“Fishin’ for squirrels?” he asked as I yanked at my line, which had cat’s cradled itself into a nest of overhanging branches. It was the first day of deer season, so I tried to take this hunter’s comment with a smile. He was feeling good about hunting, I was feeling miserable about fishing…and the worst was yet to come.

Let me backup.

The day had started better than usual with a hot breakfast and pleasant conversation with family. With my belly full and spirits high I set out for the Hidden Valley Recreation Area along the Jackson River in Bath County, Va. This portion of the Upper Jackson River above Lake Moomaw has a reputation as a good little trout stream, and although I had never seen it and the weather was chilly, I could not resist the opportunity for some fall trout fishing. I usual pack up my gear at the end of terrestrial season due to the fact that I hate nymphing…a lot. But I like fishing, and I had nothing else to do, so I glanced at the map, hopped in the car with my trusty 5wt and hit the proverbial dusty trail.

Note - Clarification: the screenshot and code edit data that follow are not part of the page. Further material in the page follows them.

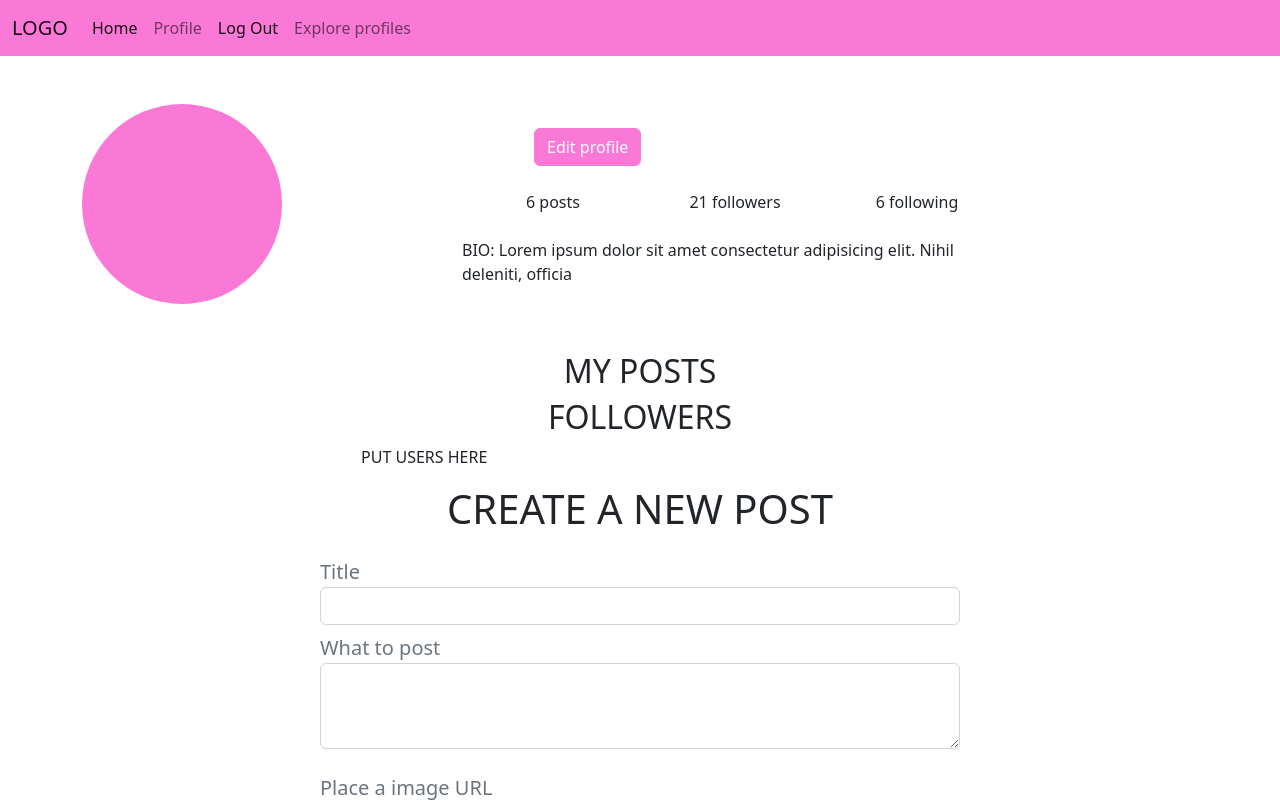
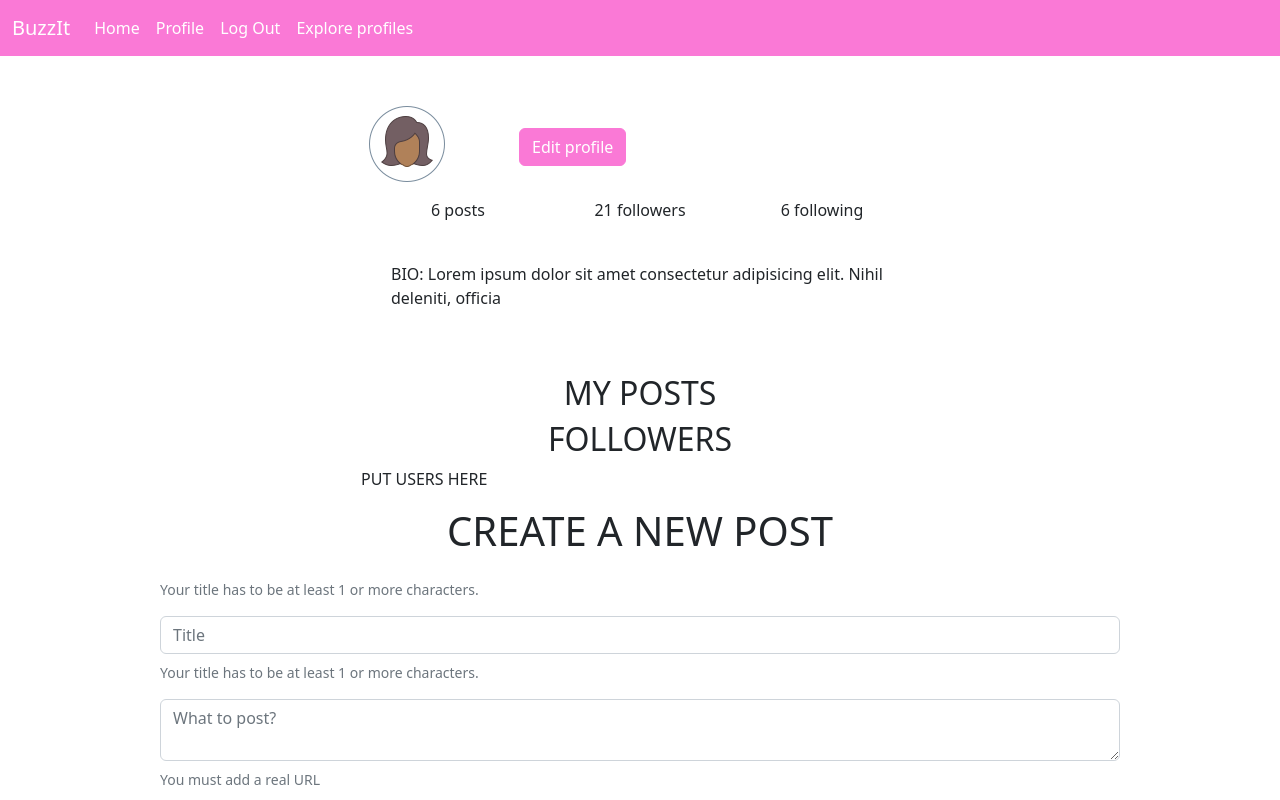
Before and after one commit to AnnaHelene01/JavaScript2-CA, a website: page profile.html in a window 1280 px wide. Both pictures are taken after a click on the link "POST". Shown: the top 800 px of the page. Drawn offline with nearby package versions, Linux system fonts and the light colour scheme; no server answers.

```diff
--- a/JavaScript/post-details.js
+++ b/JavaScript/post-details.js
@@ -52,8 +52,8 @@
           <div class="card h-100 ">
             <div class="card-body p-4">
                <div class="text-center ">
-                  <h1>${post.author.name}</h1>
-                  <h2>${post.title}</h2>
+                  <h1 class="text-primary">@${post.author.name}</h1>
+                  <h3>${post.title}</h3>
                   <p>${post.body}</p>
                   <img src="${post.media}" class="img-fluid">
                </div>
--- a/JavaScript/profile.js
+++ b/JavaScript/profile.js
@@ -53,7 +53,7 @@
     for (let post of list) {
         //console.log("Post: ", post);
         const delBtn = `<button class="btnDelete btn btn-outline-primary" data-delete="${post.id}">DELETE</button>`;
-        const updateBtn = `<button class="btnUpdate btn btn-primary text-white mt-2" data-update="${post.id}">UPDATE</button>`;
+        const updateBtn = `<button class="btnUpdate btn btn-primary text-white" data-update="${post.id}">UPDATE</button>`;
         newDivs += `<div class="col mb-5">
                <div class="card h-100">
                   <div class="card-body p-4">
@@ -180,3 +180,43 @@
 
        createNewPost(createPost);
 });
+
+
+//Hente p taggene for å skrive ut beskjed ved validering
+const titleMsg = document.getElementById("titleMsg");
+const bodyMsg = document.getElementById("bodyMsg");
+const mediaMsg = document.getElementById("mediaMsg");
+
+console.log(titleMsg, bodyMsg, mediaMsg);
+
+//Validate form
+submitPost.addEventListener('click', validateForm);
+function validateForm() {
+    const title = postTitle.value.trim();
+    const body = postContent.value.trim();
+    const media = postMedia.value.trim();
+
+    const submittedTitle = title;
+    titleMsg.innerHTML = "";
+     if (submittedTitle.length < 1) {
+     titleMsg.innerHTML = 'Your title has to be at least 1 or more characters.';
+     }
+
+    const submittedBody = body;
+    if (submittedBody.length < 1) {
+        bodyMsg.innerHTML = 'Your title has to be at least 1 or more characters.';
+    }
+
+    const submittedMedia = media;
+    if (submittedMedia === "") {
+        mediaMsg.innerHTML = 'You must add a real URL';
+    }
+
+      if (titleMsg.innerHTML === "" && bodyMsg.innerHTML === "" && mediaMsg.innerHTML === "") {
+        console.log("Form is submitted!");
+        //form.submit(); ///for å submitte skjema
+     }
+     else {
+        console.log("You still have validation errors");
+    }
+}
--- a/profile.html
+++ b/profile.html
@@ -11,8 +11,8 @@
 </head>
 <style>
     .user-icon {
-      width: 200px;
-      height: 200px;
+      width: 80px;
+      height: 80px;
     }
 
     .user-icon-small {
@@ -24,47 +24,47 @@
     <header>
         <nav class="navbar navbar-expand-lg bg-primary">
             <div class="container-fluid">
-              <a class="navbar-brand" href="index.html">LOGO</a>
+              <a class="navbar-brand text-white" href="index.html">BuzzIt</a>
               <button class="navbar-toggler" type="button" data-bs-toggle="collapse" data-bs-target="#navbarSupportedContent" aria-controls="navbarSupportedContent" aria-expanded="false" aria-label="Toggle navigation">
                 <span class="navbar-toggler-icon"></span>
               </button>
               <div class="collapse navbar-collapse" id="navbarSupportedContent">
                 <ul class="navbar-nav me-auto mb-2 mb-lg-0">
                   <li class="nav-item">
-                    <a class="nav-link active" aria-current="page" href="main.html">Home</a>
+                    <a class="nav-link text-white" aria-current="page" href="main.html">Home</a>
                   </li>
                   <li class="nav-item">
-                    <a class="nav-link" href="profile.html">Profile</a>
+                    <a class="nav-link text-white" href="profile.html">Profile</a>
                   </li>
                   <li class="nav-item">
-                    <a class="nav-link active" aria-current="page" href="index.html">Log Out</a>
+                    <a class="nav-link text-white" aria-current="page" href="index.html">Log Out</a>
                   </li>
                   <li class="nav-item">
-                    <a class="nav-link" href="explore.html">Explore profiles</a>
+                    <a class="nav-link text-white " href="explore.html">Explore profiles</a>
                   </li>
                 </ul>
               </div>
             </div>
           </nav>
     </header>
-    <div class="container mb-5">
+    <div class="container mb-4">
     <div class="row">
-        <div class="col-12 col-md-4 mt-5">
-            <div class="user-icon rounded-circle bg-primary"></div>
-        </div>
-        <div class="col-12 col-md-6 mt-5">
-             <div class="d-flex">
+        <div class="col-6 mx-auto mt-5 mb-3">
+             <div class="d-flex mb-2">
+                 <div class="d-flex">
+                  <img src="./images/icons8-circled-user-female-skin-type-6-80.png" class="user-icon" alt="">
                   <p class="text-primary display-6 m-4" id="user-name"></p>
+                 </div>
                   <button class="btn btn-primary text-white m-4">Edit profile</button>
              </div>
-             <div class="container mb-2 ">
+             <div class="container mb-2">
                 <div class="row text-center">
                   <p class="col-4">6 posts</p>
                   <p class="col-4">21 followers</p>
                   <p class="col-4">6 following</p>
                 </div>
              </div>
-             <p>BIO: Lorem ipsum dolor sit amet consectetur adipisicing elit. Nihil deleniti, officia</p>
+             <p class="m-4">BIO: Lorem ipsum dolor sit amet consectetur adipisicing elit. Nihil deleniti, officia</p>
         </div>
     </div>
    </div>
@@ -79,28 +79,29 @@
             <p>PUT USERS HERE</p>
         </div>
    </div>
-   <p class="display-6 text-center">CREATE A NEW POST</p>
+    <p class="display-6 text-center">CREATE A NEW POST</p>
     <div class="d-flex justify-content-center">
-        <form class="w-50" id="create-container">
-          <div class="form-group form-text fs-5 mt-2 mb-2">
-               <label for="title">Title</label>
-               <input type="text" class="form-control" id="postTitle">
+        <form class="w-75" id="create-container">
+          <div class="form-group form-text mt-2 mb-2">
+            <p id="titleMsg"></p>
+            <input type="text" class="form-control" id="postTitle" placeholder="Title">
           </div>
-          <div class="form-group form-text fs-5 mb-4">
-               <label for="post">What to post</label>
-               <textarea class="form-control" id="postContent" rows="3"></textarea>
+          <div class="form-group form-text mb-2">
+            <p id="bodyMsg" class=""></p>
+            <textarea class="form-control" id="postContent" placeholder="What to post?"></textarea>
           </div>
           <div>
-          <div class="form-group form-text fs-5 mb-4">
-                <label for="media">Place a image URL</label>
-                <textarea class="form-control" id="post-media" rows="3"></textarea>
-          </div>
-          <div class="card-footer p-4 pt-0 border-top-0 bg-transparent">
+            <div class="form-group form-text mb-2">
+                <p id="mediaMsg" class=""></p>
+                <textarea class="form-control" id="post-media" placeholder="Place a image URL"></textarea>
+              </div>
+              <div class="card-footer p-3 pt-0 border-top-0 bg-transparent">
                 <div class="text-center"><a class="btn btn-outline-primary mt-auto" id="submitPost" href="#">POST</a></div>
             </div>
               </div>
         </form>
     </div>
+</div>
 <footer class="bg-primary text-center text-lg-start">
     <!-- Copyright -->
     <div class="text-center p-3">
```
Also changed, not shown: JavaScript/post-edit.js (+11 -6 lines), JavaScript/posts.js (+50 -12 lines), explore.html (+8 -11 lines), index.html (+1 -1 lines), main.html (+16 -21 lines), post-details.html (+5 -5 lines), post-edit.html (+5 -5 lines), register.html (+1 -1 lines), images/icons8-circled-user-female-skin-type-6-30.png (added), images/icons8-circled-user-female-skin-type-6-40.png (added), images/icons8-circled-user-female-skin-type-6-80.png (added), 2 other files.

It didn’t take long to get off track. A wrong turn put me at the Hidden Valley campsite, which is not where I wanted to be, although it took me about 20 minutes to realize this and then find my way to right spot down the road. Strike one.

I eventually found the correct parking area, donned my waders, and strung up my rod. I opted for a dry/dropper rig to make myself feel a little better about the nymphing; at least a fish could take a crack at the bobber. The best portion of the Upper Jackson is a special regulation area above Hidden Valley; due to the mandatory three mile hike in, it does not get as much pressure as the rest of the river. This was my plan, but I put the kibosh on that when I realized I had forgotten to bring any blaze orange for the walk. Oh, well. Plenty of other water to fish, right?

In an attempt to not get shot, which would have been a real bummer, I decided that walking in the river upstream was probably my safest option. I was greeted with ultra-skinny water so I just began hoofing it, until I felt something funny below my feet. I looked down to see the felt sole of my left wade boot flapping in the current, hanging on by a sliver. Nothing is quite as unappealing as handling a sopping wet, frigid slab of felt in 40 degree weather. Strike two.

Undeterred, I pressed on. I tested a few holes I thought looked promising but saw no fish. Not even a sign that any fish had ever inhabited that stretch of river in history. It was about this time that I ran into Mr. Wise-Cracking Deer Hunter. Needless to say, morale was pretty low at this point, but I was able to keep it together long enough for him to get out of ear shot before I let my true feelings be known to the woods at large (Hey, he had a gun!). I broke off my flies, tied on another tandem rig – which seemed to take an hour but in actuality only took about 55 minutes – made my way to the next pool…and promptly got snagged in another stream-side bush. I do not consider myself the world’s greatest fisherman by any means, but even this was a little too much for my already frazzled nerves.

“Could this day get any worse?” I thought to myself as I tried to tug my fly out of this demon bush. Then my rod snapped in half. Steeeerike Three.

As I stared down disbelieving at the broken pieces of my favorite fly rod, I felt like Roy Hobbs picking up Wonderboy after that final foul ball. Unfortunately, I had no husky, wood working bat boy to bring me a Savoy Special, and there would be no floodlight destroying homerun on this day. It was a soul crushing end to what, until that point, had been a merely soul tenderizing day.

During the long, humbling walk back to the car I thought about all the things that can go wrong on a trip. I had covered most of them already: got lost, forgot essentials, came unprepared, broke vital equipment. Needless to say, it was not the finest day I’ve had on the water, but then again, I was on the water. Even though I was having a, let’s say “tough,” day out there, I could not help but smile as I schlepped back downstream, thinking about all the other good days I’ve had fishing. Sure I had gotten skunked, lost a bunch of flies, ripped apart my boot, broken a rod, and been heckled by a random stranger, but things could have been worse. I could have been doing something else besides fishing.